NOMPU SIZIBA: So, basically the SBI’s critique of this whole situation is that things should have been done a long time ago. The government should have intervened in the SME sector way before Covid-19, because now it makes a sector even more vulnerable than it’s been before.
JOHN DLUDLU: Yes. We have three very specific things that we’re asking for. For example, last week we had the central bank cutting rates by 100 basis points. Our expectation and our call was for 200 basis points. Now that we know we are here, we don’t have to wait for another Monetary Policy Committee meeting, we need to cut rates.
We welcome what the bank did this morning, starting to buy bonds.
But all of these measures didn’t have to come today – they should have come a week ago, at least. The petrol price is dropping next week. We don’t have to wait till next week. Let us drop it now, so that we provide immediate relief. We’ve been campaigning for the last two, three years for big business, as well as the government sector – and they don’t assist companies to pay their suppliers on time. “On time” is maybe in one month after submission of the invoice. Can you please just pay them within seven days now? It is so imperative. Let’s go all we have, and then let’s provide enough transparency and say, as a country, “This is what you can afford”. This is no time to analyse and keep an eye on what happens, how the measure is being received. You really have to act now.
NOMPU SIZIBA: Yes.

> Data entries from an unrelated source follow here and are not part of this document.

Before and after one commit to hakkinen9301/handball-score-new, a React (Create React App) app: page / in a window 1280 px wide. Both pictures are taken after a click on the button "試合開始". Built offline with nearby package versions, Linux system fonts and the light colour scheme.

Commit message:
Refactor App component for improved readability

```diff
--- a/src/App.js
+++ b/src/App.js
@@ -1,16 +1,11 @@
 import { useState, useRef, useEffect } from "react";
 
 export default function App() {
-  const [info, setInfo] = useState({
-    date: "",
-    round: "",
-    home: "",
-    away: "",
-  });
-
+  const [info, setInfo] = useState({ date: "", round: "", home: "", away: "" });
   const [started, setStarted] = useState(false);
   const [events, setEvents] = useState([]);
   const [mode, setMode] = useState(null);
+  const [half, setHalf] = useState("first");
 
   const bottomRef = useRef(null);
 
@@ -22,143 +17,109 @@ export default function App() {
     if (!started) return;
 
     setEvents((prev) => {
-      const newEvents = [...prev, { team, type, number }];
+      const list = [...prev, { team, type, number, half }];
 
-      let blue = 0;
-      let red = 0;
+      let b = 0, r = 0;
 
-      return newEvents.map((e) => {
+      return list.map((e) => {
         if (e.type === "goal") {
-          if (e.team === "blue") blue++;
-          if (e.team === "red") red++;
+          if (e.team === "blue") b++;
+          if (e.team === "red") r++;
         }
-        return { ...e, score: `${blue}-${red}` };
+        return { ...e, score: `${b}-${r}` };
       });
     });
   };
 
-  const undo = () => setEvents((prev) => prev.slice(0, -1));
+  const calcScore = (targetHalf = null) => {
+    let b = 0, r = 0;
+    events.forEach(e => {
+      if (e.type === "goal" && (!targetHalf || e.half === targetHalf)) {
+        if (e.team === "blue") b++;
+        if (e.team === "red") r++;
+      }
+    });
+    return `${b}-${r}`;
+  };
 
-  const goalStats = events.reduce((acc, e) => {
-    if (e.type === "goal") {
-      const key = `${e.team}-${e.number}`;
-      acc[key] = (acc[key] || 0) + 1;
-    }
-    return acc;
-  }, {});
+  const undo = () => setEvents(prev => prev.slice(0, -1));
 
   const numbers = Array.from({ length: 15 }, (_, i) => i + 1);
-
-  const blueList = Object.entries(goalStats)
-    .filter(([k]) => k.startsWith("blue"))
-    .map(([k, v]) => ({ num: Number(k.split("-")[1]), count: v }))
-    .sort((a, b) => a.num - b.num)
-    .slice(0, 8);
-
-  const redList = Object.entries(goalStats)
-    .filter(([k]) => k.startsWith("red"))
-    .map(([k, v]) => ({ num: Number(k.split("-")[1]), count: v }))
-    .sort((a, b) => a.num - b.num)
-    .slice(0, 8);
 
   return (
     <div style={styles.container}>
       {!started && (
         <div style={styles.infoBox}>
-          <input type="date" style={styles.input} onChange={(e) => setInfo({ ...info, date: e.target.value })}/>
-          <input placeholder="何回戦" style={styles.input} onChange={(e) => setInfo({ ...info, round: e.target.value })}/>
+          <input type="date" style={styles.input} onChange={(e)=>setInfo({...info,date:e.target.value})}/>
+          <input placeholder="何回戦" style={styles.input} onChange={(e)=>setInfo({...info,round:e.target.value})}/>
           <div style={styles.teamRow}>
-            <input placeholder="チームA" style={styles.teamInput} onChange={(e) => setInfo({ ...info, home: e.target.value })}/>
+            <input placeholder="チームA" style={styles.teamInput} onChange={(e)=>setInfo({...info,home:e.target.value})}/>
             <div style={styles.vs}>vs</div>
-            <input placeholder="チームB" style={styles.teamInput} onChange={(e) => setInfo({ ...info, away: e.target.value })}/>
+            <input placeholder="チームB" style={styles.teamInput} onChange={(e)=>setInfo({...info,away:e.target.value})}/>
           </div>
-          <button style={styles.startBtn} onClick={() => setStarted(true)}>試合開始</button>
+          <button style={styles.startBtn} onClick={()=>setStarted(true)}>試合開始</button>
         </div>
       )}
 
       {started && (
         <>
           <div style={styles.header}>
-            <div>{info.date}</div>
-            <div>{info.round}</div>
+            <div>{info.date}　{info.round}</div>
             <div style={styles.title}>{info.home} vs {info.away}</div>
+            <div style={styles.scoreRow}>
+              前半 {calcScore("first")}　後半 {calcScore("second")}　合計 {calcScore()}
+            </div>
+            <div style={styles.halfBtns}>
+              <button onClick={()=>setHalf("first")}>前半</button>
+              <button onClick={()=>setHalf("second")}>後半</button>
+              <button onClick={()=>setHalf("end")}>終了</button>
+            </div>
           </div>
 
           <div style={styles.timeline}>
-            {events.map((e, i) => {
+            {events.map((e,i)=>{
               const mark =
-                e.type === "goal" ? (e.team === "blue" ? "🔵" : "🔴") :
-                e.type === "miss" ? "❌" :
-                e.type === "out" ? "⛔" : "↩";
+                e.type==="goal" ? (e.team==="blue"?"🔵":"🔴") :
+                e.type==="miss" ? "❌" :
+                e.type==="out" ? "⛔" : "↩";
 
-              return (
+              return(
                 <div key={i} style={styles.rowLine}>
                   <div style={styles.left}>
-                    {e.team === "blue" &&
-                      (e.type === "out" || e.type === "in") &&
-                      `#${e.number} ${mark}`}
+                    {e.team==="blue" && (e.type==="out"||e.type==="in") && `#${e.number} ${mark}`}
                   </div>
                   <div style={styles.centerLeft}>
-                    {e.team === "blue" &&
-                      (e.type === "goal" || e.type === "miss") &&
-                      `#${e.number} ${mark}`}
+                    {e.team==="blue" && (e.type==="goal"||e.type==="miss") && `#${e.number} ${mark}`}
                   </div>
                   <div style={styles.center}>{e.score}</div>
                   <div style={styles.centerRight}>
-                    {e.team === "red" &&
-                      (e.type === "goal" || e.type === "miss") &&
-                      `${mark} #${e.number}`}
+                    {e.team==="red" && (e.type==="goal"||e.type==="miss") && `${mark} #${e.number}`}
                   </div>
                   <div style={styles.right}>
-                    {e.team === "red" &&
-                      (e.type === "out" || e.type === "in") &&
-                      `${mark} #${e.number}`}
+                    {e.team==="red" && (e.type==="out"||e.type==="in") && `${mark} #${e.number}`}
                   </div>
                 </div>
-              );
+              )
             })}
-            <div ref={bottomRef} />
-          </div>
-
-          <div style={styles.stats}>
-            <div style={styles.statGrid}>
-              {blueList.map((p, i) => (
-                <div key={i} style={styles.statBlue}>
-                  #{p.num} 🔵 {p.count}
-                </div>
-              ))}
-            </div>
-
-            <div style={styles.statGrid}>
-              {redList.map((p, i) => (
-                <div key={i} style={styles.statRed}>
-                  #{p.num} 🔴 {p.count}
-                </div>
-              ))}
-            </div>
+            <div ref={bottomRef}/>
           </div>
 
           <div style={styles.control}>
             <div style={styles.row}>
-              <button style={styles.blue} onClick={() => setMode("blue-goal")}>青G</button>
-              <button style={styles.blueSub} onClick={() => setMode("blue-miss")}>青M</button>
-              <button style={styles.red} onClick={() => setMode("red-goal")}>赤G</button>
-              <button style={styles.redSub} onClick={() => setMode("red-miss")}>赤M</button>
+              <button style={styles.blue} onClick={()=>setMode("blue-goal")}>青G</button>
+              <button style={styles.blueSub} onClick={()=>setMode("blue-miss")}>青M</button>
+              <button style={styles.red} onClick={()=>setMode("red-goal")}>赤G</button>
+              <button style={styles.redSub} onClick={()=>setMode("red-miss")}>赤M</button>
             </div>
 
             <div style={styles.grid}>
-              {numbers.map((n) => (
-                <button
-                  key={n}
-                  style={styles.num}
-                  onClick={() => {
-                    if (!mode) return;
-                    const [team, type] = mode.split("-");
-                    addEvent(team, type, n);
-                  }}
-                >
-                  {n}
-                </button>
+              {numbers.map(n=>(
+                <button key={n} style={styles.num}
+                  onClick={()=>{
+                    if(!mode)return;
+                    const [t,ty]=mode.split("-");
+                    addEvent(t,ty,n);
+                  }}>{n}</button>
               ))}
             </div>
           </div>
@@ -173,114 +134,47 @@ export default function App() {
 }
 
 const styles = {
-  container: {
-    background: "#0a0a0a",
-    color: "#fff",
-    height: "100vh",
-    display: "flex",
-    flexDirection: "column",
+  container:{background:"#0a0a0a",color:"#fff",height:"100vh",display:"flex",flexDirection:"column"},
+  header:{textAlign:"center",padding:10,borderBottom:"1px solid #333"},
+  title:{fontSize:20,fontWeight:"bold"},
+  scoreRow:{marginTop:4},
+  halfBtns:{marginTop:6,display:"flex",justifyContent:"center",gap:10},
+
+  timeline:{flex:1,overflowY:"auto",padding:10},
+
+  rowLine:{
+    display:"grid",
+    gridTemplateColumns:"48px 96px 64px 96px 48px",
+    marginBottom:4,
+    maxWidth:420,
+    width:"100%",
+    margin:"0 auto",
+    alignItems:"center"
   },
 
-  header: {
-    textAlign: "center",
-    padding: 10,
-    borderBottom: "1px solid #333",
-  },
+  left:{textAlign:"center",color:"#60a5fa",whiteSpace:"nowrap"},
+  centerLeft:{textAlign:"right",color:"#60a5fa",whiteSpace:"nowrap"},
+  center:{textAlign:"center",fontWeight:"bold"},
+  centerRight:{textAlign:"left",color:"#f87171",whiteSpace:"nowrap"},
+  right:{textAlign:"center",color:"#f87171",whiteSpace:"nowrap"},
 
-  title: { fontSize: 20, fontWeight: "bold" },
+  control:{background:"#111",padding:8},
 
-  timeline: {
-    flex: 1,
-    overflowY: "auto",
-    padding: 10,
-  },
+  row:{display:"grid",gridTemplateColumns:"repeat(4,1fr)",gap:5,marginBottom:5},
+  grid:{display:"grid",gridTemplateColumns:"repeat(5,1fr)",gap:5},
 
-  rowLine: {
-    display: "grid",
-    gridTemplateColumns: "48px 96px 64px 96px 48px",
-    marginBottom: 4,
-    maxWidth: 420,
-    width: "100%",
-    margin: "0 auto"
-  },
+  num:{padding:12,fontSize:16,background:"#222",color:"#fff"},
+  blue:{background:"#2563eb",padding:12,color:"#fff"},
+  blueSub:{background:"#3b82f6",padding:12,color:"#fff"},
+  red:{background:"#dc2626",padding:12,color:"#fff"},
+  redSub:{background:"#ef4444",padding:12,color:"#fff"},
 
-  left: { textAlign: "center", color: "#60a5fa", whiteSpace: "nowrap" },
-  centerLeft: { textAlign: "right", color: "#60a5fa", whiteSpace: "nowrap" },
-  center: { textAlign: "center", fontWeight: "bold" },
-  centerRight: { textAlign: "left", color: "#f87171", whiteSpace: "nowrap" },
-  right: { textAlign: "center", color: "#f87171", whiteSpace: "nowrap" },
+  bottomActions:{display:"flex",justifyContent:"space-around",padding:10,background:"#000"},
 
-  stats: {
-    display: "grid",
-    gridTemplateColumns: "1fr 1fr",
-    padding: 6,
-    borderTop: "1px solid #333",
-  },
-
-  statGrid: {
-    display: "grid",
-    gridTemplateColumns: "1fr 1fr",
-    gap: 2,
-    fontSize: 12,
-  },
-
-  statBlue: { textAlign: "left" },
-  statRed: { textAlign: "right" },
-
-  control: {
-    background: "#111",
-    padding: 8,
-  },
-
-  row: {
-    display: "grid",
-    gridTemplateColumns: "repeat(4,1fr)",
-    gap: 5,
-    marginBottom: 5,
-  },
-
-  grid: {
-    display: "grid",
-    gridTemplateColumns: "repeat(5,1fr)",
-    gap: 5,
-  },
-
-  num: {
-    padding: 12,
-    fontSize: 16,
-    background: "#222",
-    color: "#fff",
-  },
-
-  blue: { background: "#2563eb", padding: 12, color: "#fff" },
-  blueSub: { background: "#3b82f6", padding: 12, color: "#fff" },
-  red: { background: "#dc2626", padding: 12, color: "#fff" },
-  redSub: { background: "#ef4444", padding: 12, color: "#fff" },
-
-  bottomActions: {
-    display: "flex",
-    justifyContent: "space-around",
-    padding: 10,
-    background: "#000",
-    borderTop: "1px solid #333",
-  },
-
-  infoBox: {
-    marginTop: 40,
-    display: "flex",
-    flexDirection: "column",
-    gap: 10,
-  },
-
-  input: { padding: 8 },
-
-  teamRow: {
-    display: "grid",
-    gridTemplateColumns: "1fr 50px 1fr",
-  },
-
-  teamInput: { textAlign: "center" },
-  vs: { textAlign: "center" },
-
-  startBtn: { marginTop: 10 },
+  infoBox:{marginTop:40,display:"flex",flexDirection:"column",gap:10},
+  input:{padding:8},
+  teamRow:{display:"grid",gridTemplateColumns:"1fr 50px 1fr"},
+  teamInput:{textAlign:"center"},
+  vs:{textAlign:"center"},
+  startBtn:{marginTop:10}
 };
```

JOHN DLUDLU: Let me make just one last point. The other point is, it would be pointless to have all the support measures, even if it was R10 billion, R100 billion, ploughed into the economy now, if this cannot be addressed because it has become difficult. You need so many things, you need so many documents. The speed the money goes back into the economy is very important. If you increase the social grants, for example, you double that. That shoots back into the economy immediately.
But if you’re asking SMEs which are …… 90 compliance issues, they’re asking them to provide 100 000 documents to register for access to this support measure, then we’d be defeating the purpose of the support measures.
NOMPU SIZIBA: John, we’re going to leave it there, but yes, it sounds like there’s a lot that government still has yet to do because every so often Mr Ramaphosa will tell us that the situation in terms of processing SMEs and businesses in general has improved. He talks about the one-stop shop and all of that. But clearly, from what you’re saying, that’s not the case as yet. Thanks very much for your time.